— Reuters (@Reuters) December 12, 2019
Dickson added that the planemaker needed to meet roughly a dozen milestones before the FAA would allow the 737 MAX to the skies, despite Boeing's expectations last month to resume deliveries in December.
Approval would more likely take place in February or March, Reuters said, citing US officials.
Dickson told Muilenburg in an email: “Boeing’s focus should be on the quality and timeliness of data submittals for FAA review. He made clear that FAA’s certification requirements must be 100% complete before return to service.
A second FAA email to congressional staff last week said: “[Dickson is] concerned that Boeing continues to pursue a return-to-service schedule that is not realistic... More concerning, the administrator wants to directly address the perception that some of Boeing’s public statements have been designed to force FAA into taking quicker action.
— Senator Dianne Feinstein (@SenFeinstein) December 13, 2019
The news comes as numerous carriers have begun grounding or shuttering orders of the 737 MAX until the plane is recertified, with American Airlines stating it hopes to resume the plane to service on 7 April 2020.
Further penalties were introduced by the FAA in December, including nearly $4m in civil penalties from the federal government due to negligence in airworthiness and "subpar" aircraft equipment.
Additional lawsuits have been filed, including from the Kirby Family Partnership, a Boeing investor, who accused the US planemaker of failing to take actions to investigate the safety of the plane until after the second deadly crash in Ethiopia.

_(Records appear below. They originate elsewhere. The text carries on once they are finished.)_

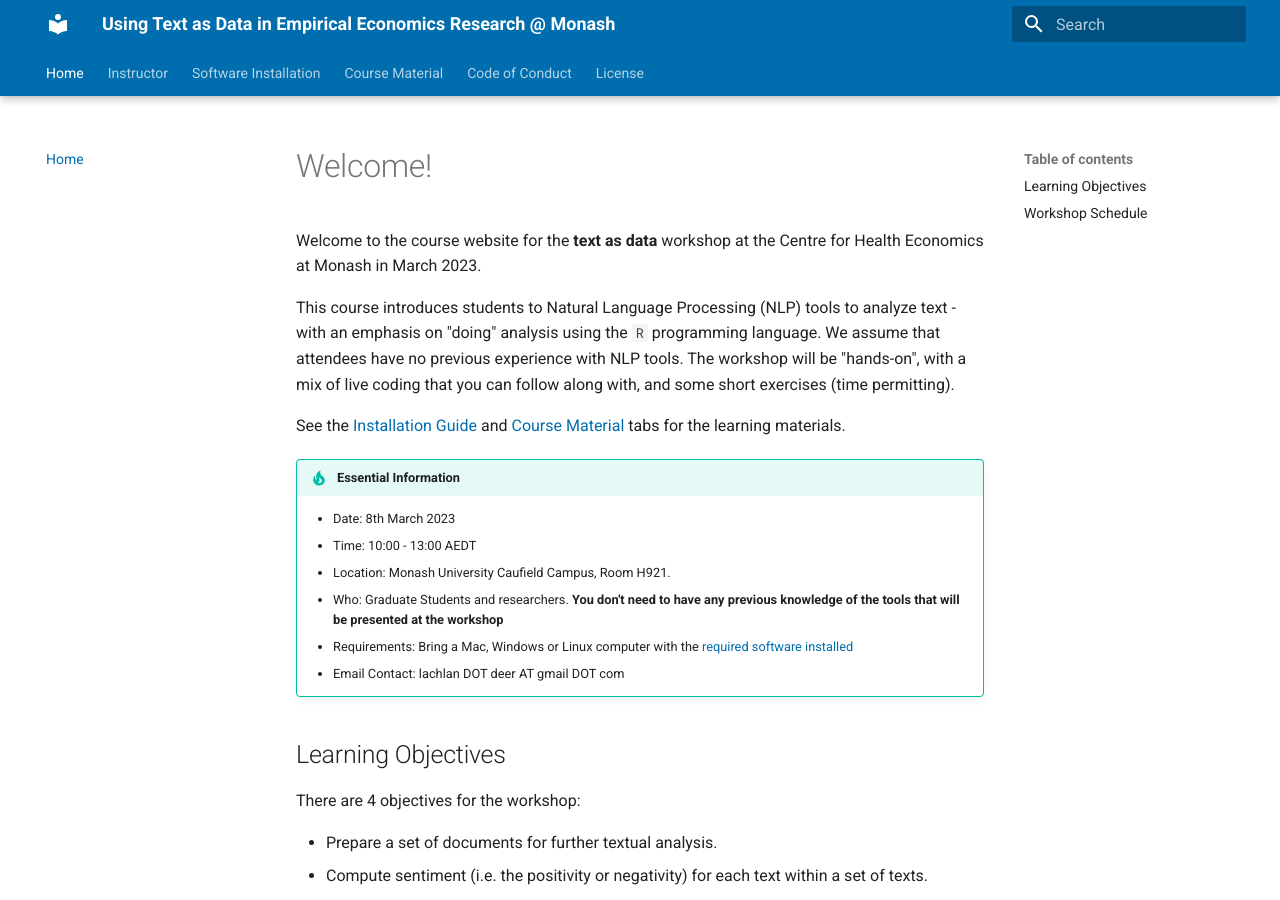
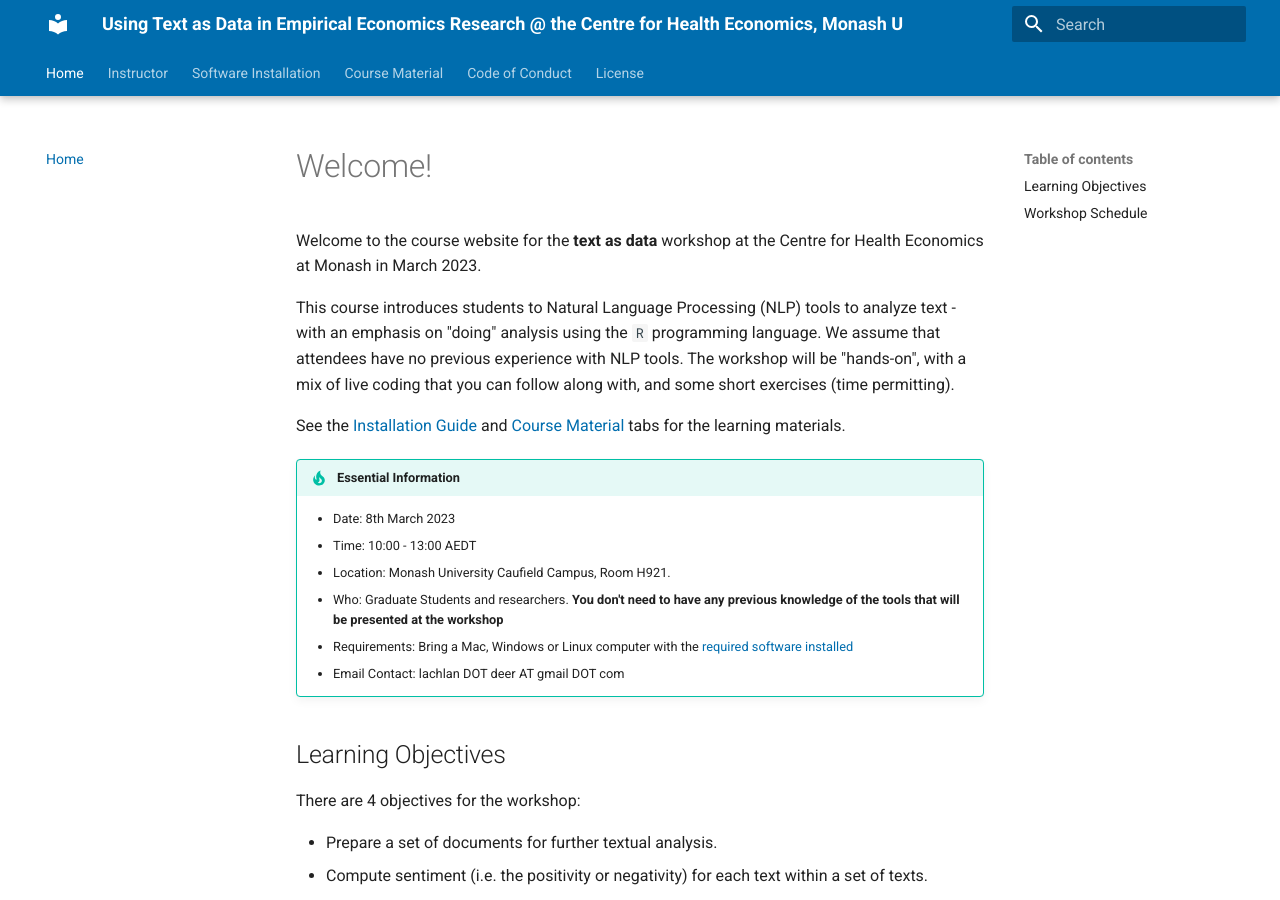
Before and after one commit to deer-marketing-lab/2023-03-08-monash, an MkDocs documentation site: the page built from docs/index.md, in a window 1280 px wide and 900 px high. Built offline with MkDocs 1.6.1 and Material for MkDocs 9.7.7, drawn with Linux system fonts in a browser that asks for light colours.

Commit message:
elaborate title for website

```diff
--- a/mkdocs.yml
+++ b/mkdocs.yml
@@ -1,6 +1,6 @@
 
 
-site_name: Using Text as Data in Empirical Economics Research @ Monash
+site_name: Using Text as Data in Empirical Economics Research @ the Centre for Health Economics, Monash U
 
 nav:
   - Home: index.md
```
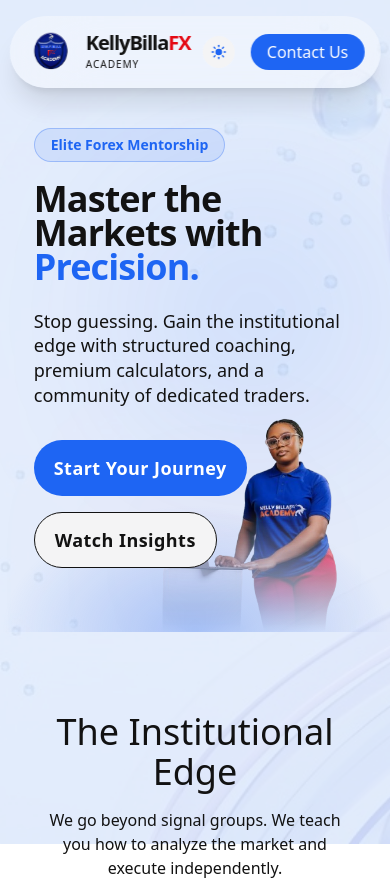
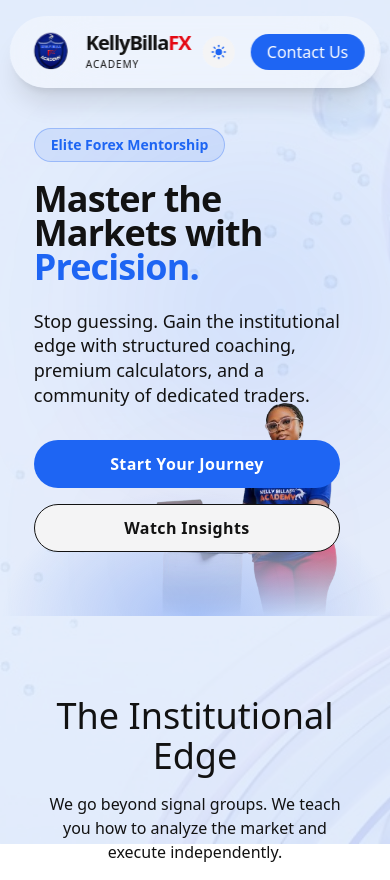
Before and after one commit to delmond147/kellybilla-fx, a Next.js app: page / in a window 390 px wide. Shown: the top 880 px of the page. Built offline with nearby package versions, Linux system fonts and the light colour scheme; no server answers.

Commit message:
hero section buttons size reduced

```diff
--- a/src/app/ClientHome.tsx
+++ b/src/app/ClientHome.tsx
@@ -105,11 +105,11 @@ export function ClientHome({ youtubeFeed }: { youtubeFeed: React.ReactNode }) {
                         <p className="text-lg md:text-xl text-muted-foreground mb-8 max-w-lg font-sans leading-snug transition-colors duration-500">
                             Stop guessing. Gain the institutional edge with structured coaching, premium calculators, and a community of dedicated traders.
                         </p>
-                        <div className="flex flex-col sm:flex-row items-start gap-4">
-                            <Button size="lg" variant="primary" className="px-5 sm:px-8" onClick={() => document.getElementById('packages')?.scrollIntoView({ behavior: 'smooth' })}>
+                        <div className="flex flex-col sm:flex-row items-stretch sm:items-start gap-4 w-full sm:w-auto pr-4 sm:pr-0">
+                            <Button variant="primary" className="h-12 px-6 sm:h-14 sm:px-8 text-base sm:text-lg font-semibold tracking-wide w-full sm:w-auto" onClick={() => document.getElementById('packages')?.scrollIntoView({ behavior: 'smooth' })}>
                                 Start Your Journey
                             </Button>
-                            <Button size="lg" variant="secondary" className="px-5 sm:px-8" onClick={() => document.getElementById('youtube')?.scrollIntoView({ behavior: 'smooth' })}>
+                            <Button variant="secondary" className="h-12 px-6 sm:h-14 sm:px-8 text-base sm:text-lg font-semibold tracking-wide w-full sm:w-auto" onClick={() => document.getElementById('youtube')?.scrollIntoView({ behavior: 'smooth' })}>
                                 Watch Insights
                             </Button>
                         </div>
```
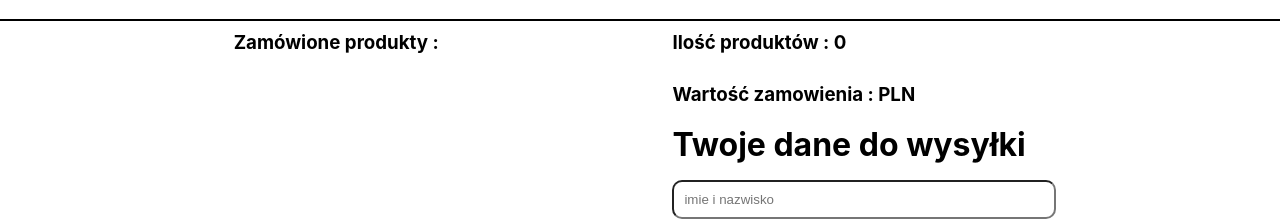
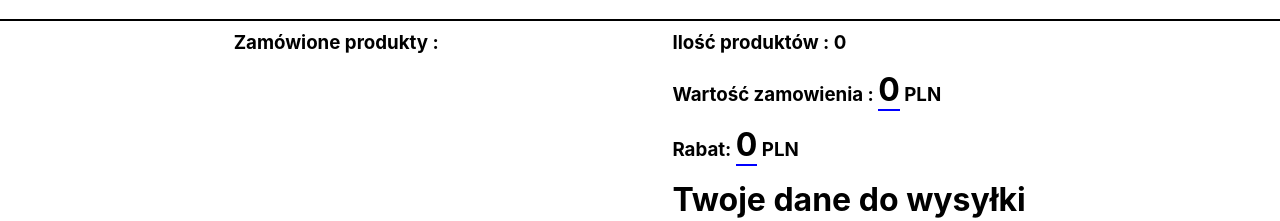
Before and after one commit to marcinoles87/my-app2, a React (Create React App) app: page /formularz in a window 1280 px wide. Shown: the part 275-496 px from the top of the page. Built offline with nearby package versions, Linux system fonts and the light colour scheme.

Commit message:
add code

```diff
--- a/src/Database/Database.jsx
+++ b/src/Database/Database.jsx
@@ -191,7 +191,7 @@ const database2 = [
                     <div className='database-element-info'>
                         <div className='database-element-info2'>
                             <p>{item.nazwa}</p>
-                            <h2 style={{color:'rgb(0,0,190'}}>{Math.floor(item.cena-(item.cena*20/100))} zł</h2>
+                            <h2 style={{color:'rgb(0,0,190'}}>{item.cena-(item.cena*20/100)} zł</h2>
                             <p style={{padding:'10px 0px'}}>Cena regularna : <span style={{textDecoration:'line-through'}}>{item.cena}</span></p>
                         </div>
 
--- a/src/pages/Formularz.jsx
+++ b/src/pages/Formularz.jsx
@@ -77,7 +77,7 @@ function Formularz({koszyk,allPrice,setAllPrice,setKoszyk}) {
                         <p>{item.product} |</p>
                         <p>{item.nazwa} |</p>
                         <p>sztuk 1 |</p>
-                        <p>Wartość : {Math.floor(item.cena-(item.cena*20/100))} pln</p>
+                        <p>Wartość : {(item.cena-(item.cena*20/100))} pln</p>
 
                     </div>
                 )
@@ -90,7 +90,8 @@ function Formularz({koszyk,allPrice,setAllPrice,setKoszyk}) {
 
            <div className='formularz-klient'>
                         <h3>Ilość produktów : {koszyk.length} </h3>
-                        <h3>Wartość zamowienia : <span style={{fontSize:'2rem',borderBottom:'2px solid blue'}}>{allPrice}</span> PLN</h3>
+                        <h3>Wartość zamowienia : <span style={{fontSize:'2rem',borderBottom:'2px solid blue'}}>{(allPrice-(allPrice*20/100))}</span> PLN</h3>
+                        <h3>Rabat: <span style={{fontSize:'2rem',borderBottom:'2px solid blue'}}>{(allPrice-(allPrice-allPrice*20/100))}</span> PLN</h3>
                         <h1>Twoje dane do wysyłki</h1>
 
              <input id='imie' type='text' placeholder='imie i nazwisko' onChange={ (e) =>setImie(e.target.value)}></input>
--- a/src/pages/Zamowienie.jsx
+++ b/src/pages/Zamowienie.jsx
@@ -37,7 +37,7 @@ const handleDeleteItem = (item) =>{
                         <img src={item.img} alt={index} />
                         <p>{item.product}</p>
                         <p>{item.nazwa}</p>
-                        <p>{Math.floor(item.cena-(item.cena*20/100))} pln</p>
+                        <p>{item.cena-(item.cena*20/100)} pln</p>
                         <button onClick={() => handleDeleteItem(item)}>Usuń</button>
 
 
@@ -48,7 +48,7 @@ const handleDeleteItem = (item) =>{
 
     <div className='zamowienie-podsumowanie'>
         <p>Ilość produktów : {koszyk.length}</p>
-        <p className='zamowienie-wartosc'>Wartość zamówienia : {allPrice} pln </p>
+        <p className='zamowienie-wartosc'>Wartość zamówienia : {allPrice-(allPrice*20/100)} pln </p>
         <button onClick={handleSum}>Podsumuj</button>
         <button><Link to={'/formularz'}>Zamawiam</Link></button>
 
```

The crash, which took place in March, was the second plane after the fatal Lion Air crash in Indonesia late last year, totalling 346 deaths.